Another day, another personal award for Kentucky freshman Anthony Davis.
This one came with a pretty sweet team trophy as well.
Davis, despite making just one field goal, was named Most Outstanding Player after Kentucky beat Kansas to win the national title on Monday night.
The 6-foot-10 forward, who is likely to go pro after winning most of the country's player of the year awards, had six points in the 67-59 win but filled the rest of the stat sheet with 16 rebounds, five assists, six blocks and three steals.
"He's terrific," said Kansas coach Bill Self, who also saw Davis play Nov. 15 when his team lost to Kentucky at Madison Square Garden in both teams' second game of the season.
Thomas Robinson, the All-American forward for Kansas who made headlines a day before the national championship game when he said Davis was just a player, not Superman, stuck to his guns on Monday even as he lauded the Kentucky star for his impact on the outcome.

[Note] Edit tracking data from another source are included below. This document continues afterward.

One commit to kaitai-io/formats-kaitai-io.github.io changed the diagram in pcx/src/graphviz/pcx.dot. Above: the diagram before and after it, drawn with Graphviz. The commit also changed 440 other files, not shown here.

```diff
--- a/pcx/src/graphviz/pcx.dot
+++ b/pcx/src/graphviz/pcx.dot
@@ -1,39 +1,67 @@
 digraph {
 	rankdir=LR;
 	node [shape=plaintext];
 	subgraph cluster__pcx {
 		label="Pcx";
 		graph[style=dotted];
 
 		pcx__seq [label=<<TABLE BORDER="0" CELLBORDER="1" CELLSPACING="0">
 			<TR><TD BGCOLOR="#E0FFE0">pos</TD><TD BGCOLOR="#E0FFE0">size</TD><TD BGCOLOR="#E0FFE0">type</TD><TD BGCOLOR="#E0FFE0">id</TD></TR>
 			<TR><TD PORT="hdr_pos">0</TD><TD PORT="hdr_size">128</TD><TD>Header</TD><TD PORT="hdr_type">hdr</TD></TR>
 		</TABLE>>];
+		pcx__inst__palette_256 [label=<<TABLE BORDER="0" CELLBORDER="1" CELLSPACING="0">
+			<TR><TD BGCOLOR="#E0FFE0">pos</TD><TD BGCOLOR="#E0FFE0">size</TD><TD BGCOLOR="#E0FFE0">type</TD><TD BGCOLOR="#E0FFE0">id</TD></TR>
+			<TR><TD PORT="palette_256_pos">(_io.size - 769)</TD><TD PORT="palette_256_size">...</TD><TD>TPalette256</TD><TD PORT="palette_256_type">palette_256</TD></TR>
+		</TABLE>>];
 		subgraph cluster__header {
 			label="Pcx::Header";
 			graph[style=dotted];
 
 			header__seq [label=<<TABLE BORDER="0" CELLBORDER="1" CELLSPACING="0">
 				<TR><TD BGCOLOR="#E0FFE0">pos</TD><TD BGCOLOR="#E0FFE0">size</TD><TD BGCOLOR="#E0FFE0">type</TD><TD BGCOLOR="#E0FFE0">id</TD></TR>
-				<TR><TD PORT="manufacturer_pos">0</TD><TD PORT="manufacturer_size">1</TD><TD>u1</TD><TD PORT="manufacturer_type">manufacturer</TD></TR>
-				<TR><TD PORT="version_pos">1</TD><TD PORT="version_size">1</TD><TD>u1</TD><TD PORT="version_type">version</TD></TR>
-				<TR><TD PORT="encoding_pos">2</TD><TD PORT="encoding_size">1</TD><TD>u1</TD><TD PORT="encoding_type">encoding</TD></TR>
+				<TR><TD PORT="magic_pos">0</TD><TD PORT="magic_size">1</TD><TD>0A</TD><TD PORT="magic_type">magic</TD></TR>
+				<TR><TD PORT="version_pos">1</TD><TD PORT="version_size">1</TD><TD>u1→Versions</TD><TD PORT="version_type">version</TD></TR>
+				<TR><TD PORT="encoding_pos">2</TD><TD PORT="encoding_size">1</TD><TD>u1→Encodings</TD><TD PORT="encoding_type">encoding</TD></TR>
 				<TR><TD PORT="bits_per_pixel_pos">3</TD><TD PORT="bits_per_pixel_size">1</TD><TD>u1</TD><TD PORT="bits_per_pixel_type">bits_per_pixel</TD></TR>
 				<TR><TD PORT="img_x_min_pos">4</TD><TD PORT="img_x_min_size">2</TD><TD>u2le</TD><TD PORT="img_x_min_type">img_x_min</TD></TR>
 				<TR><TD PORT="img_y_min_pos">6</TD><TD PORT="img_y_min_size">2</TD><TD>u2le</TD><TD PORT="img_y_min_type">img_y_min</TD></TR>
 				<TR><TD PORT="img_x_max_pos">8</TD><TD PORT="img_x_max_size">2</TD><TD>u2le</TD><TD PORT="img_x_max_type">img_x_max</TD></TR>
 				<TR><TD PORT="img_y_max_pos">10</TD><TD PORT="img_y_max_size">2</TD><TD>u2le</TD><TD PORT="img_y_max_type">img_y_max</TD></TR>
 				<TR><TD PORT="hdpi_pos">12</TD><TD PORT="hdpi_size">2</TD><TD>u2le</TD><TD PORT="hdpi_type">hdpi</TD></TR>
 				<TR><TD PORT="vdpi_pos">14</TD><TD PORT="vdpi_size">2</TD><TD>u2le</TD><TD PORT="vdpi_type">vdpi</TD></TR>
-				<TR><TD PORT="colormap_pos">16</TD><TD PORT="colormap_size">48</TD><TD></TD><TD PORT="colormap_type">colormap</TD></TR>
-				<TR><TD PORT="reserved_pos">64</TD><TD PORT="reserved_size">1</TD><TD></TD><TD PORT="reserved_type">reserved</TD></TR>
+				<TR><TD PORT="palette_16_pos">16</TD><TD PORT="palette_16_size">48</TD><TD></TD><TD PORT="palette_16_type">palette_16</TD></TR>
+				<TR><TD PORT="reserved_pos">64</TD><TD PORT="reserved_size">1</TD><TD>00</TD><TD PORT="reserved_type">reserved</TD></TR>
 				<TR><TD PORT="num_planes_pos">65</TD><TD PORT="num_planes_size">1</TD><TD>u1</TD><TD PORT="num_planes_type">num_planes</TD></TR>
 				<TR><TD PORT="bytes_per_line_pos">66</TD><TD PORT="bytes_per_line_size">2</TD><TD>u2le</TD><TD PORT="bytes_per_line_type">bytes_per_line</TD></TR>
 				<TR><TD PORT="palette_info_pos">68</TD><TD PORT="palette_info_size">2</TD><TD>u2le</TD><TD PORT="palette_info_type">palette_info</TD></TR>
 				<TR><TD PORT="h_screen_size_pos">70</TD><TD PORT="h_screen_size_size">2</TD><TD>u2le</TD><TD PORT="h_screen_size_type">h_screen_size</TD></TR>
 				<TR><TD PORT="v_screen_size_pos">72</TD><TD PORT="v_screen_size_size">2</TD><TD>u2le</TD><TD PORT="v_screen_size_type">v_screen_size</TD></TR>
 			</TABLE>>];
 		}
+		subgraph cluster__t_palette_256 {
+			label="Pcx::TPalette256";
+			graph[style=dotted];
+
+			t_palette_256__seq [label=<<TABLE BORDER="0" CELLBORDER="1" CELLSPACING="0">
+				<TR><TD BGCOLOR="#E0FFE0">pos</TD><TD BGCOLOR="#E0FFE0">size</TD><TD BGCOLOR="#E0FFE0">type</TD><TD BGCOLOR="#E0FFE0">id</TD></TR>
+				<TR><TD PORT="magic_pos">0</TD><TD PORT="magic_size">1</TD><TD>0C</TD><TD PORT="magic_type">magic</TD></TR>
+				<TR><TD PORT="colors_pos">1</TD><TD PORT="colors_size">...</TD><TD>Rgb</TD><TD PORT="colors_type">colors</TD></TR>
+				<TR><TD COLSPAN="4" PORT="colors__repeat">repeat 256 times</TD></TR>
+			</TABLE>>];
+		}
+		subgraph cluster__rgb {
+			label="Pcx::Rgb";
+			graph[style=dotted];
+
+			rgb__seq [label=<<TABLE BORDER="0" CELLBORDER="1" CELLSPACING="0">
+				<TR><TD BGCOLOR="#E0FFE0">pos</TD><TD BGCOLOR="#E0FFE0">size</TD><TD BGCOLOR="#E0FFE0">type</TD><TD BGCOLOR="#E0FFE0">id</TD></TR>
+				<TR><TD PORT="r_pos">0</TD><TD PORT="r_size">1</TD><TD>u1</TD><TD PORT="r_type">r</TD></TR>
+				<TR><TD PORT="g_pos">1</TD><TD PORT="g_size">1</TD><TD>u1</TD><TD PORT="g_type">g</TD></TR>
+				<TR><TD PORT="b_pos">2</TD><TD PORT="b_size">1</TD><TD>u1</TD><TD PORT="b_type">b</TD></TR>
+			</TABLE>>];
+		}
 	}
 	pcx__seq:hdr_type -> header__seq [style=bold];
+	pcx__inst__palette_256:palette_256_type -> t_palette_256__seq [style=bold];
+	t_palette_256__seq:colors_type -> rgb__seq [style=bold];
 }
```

"I still don't think he's Superman. Just a great player," said Robinson, who scored 18. "He's not Superman. I mean, I didn't mean anything disrespectful by it. As a competitor, I'm not going to sit here and give all my praise to another player I got to go against. Like I say, Anthony is a great player. You see he impacted the game without even scoring today. That's just what he does."
Davis' only field goal of the game came on a jumper from the left side late in the second half to give Kentucky a 15-point lead. Kansas followed with a 13-3 run and got within 62-57 on Robinson's free throws with 1:37 remaining, but the rally fell short.
The shot Davis hit -- maybe the last in his college career -- "was one of the biggest baskets of the game," Self said.
Afterward, Davis said he hasn't decided whether or not to declare for the NBA Draft or remain at Kentucky, where head coach John Calipari would sure like to have him back.
"We have until April 29th to decide," said Davis. "I'm going to wait, sit down with my coach, sit down with my family, see what the best decision is for me."
It's probably safe to guess where Kansas, and the rest of college basketball's best teams, hope he lands: in a suit and tie as an NBA lottery pick.